▶ **What you have to do**: After removing every image, reproduce the data exactly as it appears.

┌─ Task data

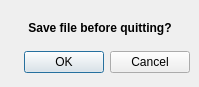
Old version of the form src/gui/ExitWithoutSavingDialog.ui in the repository danieleambrosino/KeeReeng.
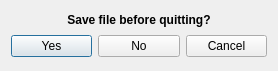
New version of the form.

Commit message: Implemented ExitWithoutSaving warning

Patch:
```diff
--- a/src/gui/ExitWithoutSavingDialog.ui
+++ b/src/gui/ExitWithoutSavingDialog.ui
@@ -6,8 +6,8 @@
    <rect>
     <x>0</x>
     <y>0</y>
-    <width>199</width>
-    <height>87</height>
+    <width>278</width>
+    <height>71</height>
    </rect>
   </property>
   <property name="windowTitle">
@@ -16,10 +16,10 @@
   <widget class="QWidget" name="">
    <property name="geometry">
     <rect>
-     <x>10</x>
-     <y>10</y>
-     <width>180</width>
-     <height>63</height>
+     <x>11</x>
+     <y>11</y>
+     <width>256</width>
+     <height>46</height>
     </rect>
    </property>
    <layout class="QVBoxLayout" name="verticalLayout">
@@ -41,14 +41,29 @@
      </widget>
     </item>
     <item>
-     <widget class="QDialogButtonBox" name="buttonBox">
-      <property name="orientation">
-       <enum>Qt::Horizontal</enum>
-      </property>
-      <property name="standardButtons">
-       <set>QDialogButtonBox::Cancel|QDialogButtonBox::Ok</set>
-      </property>
-     </widget>
+     <layout class="QHBoxLayout" name="horizontalLayout">
+      <item>
+       <widget class="QPushButton" name="yesButton">
+        <property name="text">
+         <string>Yes</string>
+        </property>
+       </widget>
+      </item>
+      <item>
+       <widget class="QPushButton" name="noButton">
+        <property name="text">
+         <string>No</string>
+        </property>
+       </widget>
+      </item>
+      <item>
+       <widget class="QPushButton" name="cancelButton">
+        <property name="text">
+         <string>Cancel</string>
+        </property>
+       </widget>
+      </item>
+     </layout>
     </item>
    </layout>
   </widget>
```
Left out of the diff: 35 changed lines with no effect on the pictures. The commit also changes 4 other files.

└─

▶ **Response to the exercise**:
Old version of the form src/gui/ExitWithoutSavingDialog.ui in the repository danieleambrosino/KeeReeng.
New version of the form.

Commit message: Implemented ExitWithoutSaving warning

Patch:
```diff
--- a/src/gui/ExitWithoutSavingDialog.ui
+++ b/src/gui/ExitWithoutSavingDialog.ui
@@ -6,8 +6,8 @@
    <rect>
     <x>0</x>
     <y>0</y>
-    <width>199</width>
-    <height>87</height>
+    <width>278</width>
+    <height>71</height>
    </rect>
   </property>
   <property name="windowTitle">
@@ -16,10 +16,10 @@
   <widget class="QWidget" name="">
    <property name="geometry">
     <rect>
-     <x>10</x>
-     <y>10</y>
-     <width>180</width>
-     <height>63</height>
+     <x>11</x>
+     <y>11</y>
+     <width>256</width>
+     <height>46</height>
     </rect>
    </property>
    <layout class="QVBoxLayout" name="verticalLayout">
@@ -41,14 +41,29 @@
      </widget>
     </item>
     <item>
-     <widget class="QDialogButtonBox" name="buttonBox">
-      <property name="orientation">
-       <enum>Qt::Horizontal</enum>
-      </property>
-      <property name="standardButtons">
-       <set>QDialogButtonBox::Cancel|QDialogButtonBox::Ok</set>
-      </property>
-     </widget>
+     <layout class="QHBoxLayout" name="horizontalLayout">
+      <item>
+       <widget class="QPushButton" name="yesButton">
+        <property name="text">
+         <string>Yes</string>
+        </property>
+       </widget>
+      </item>
+      <item>
+       <widget class="QPushButton" name="noButton">
+        <property name="text">
+         <string>No</string>
+        </property>
+       </widget>
+      </item>
+      <item>
+       <widget class="QPushButton" name="cancelButton">
+        <property name="text">
+         <string>Cancel</string>
+        </property>
+       </widget>
+      </item>
+     </layout>
     </item>
    </layout>
   </widget>
```
Left out of the diff: 35 changed lines with no effect on the pictures. The commit also changes 4 other files.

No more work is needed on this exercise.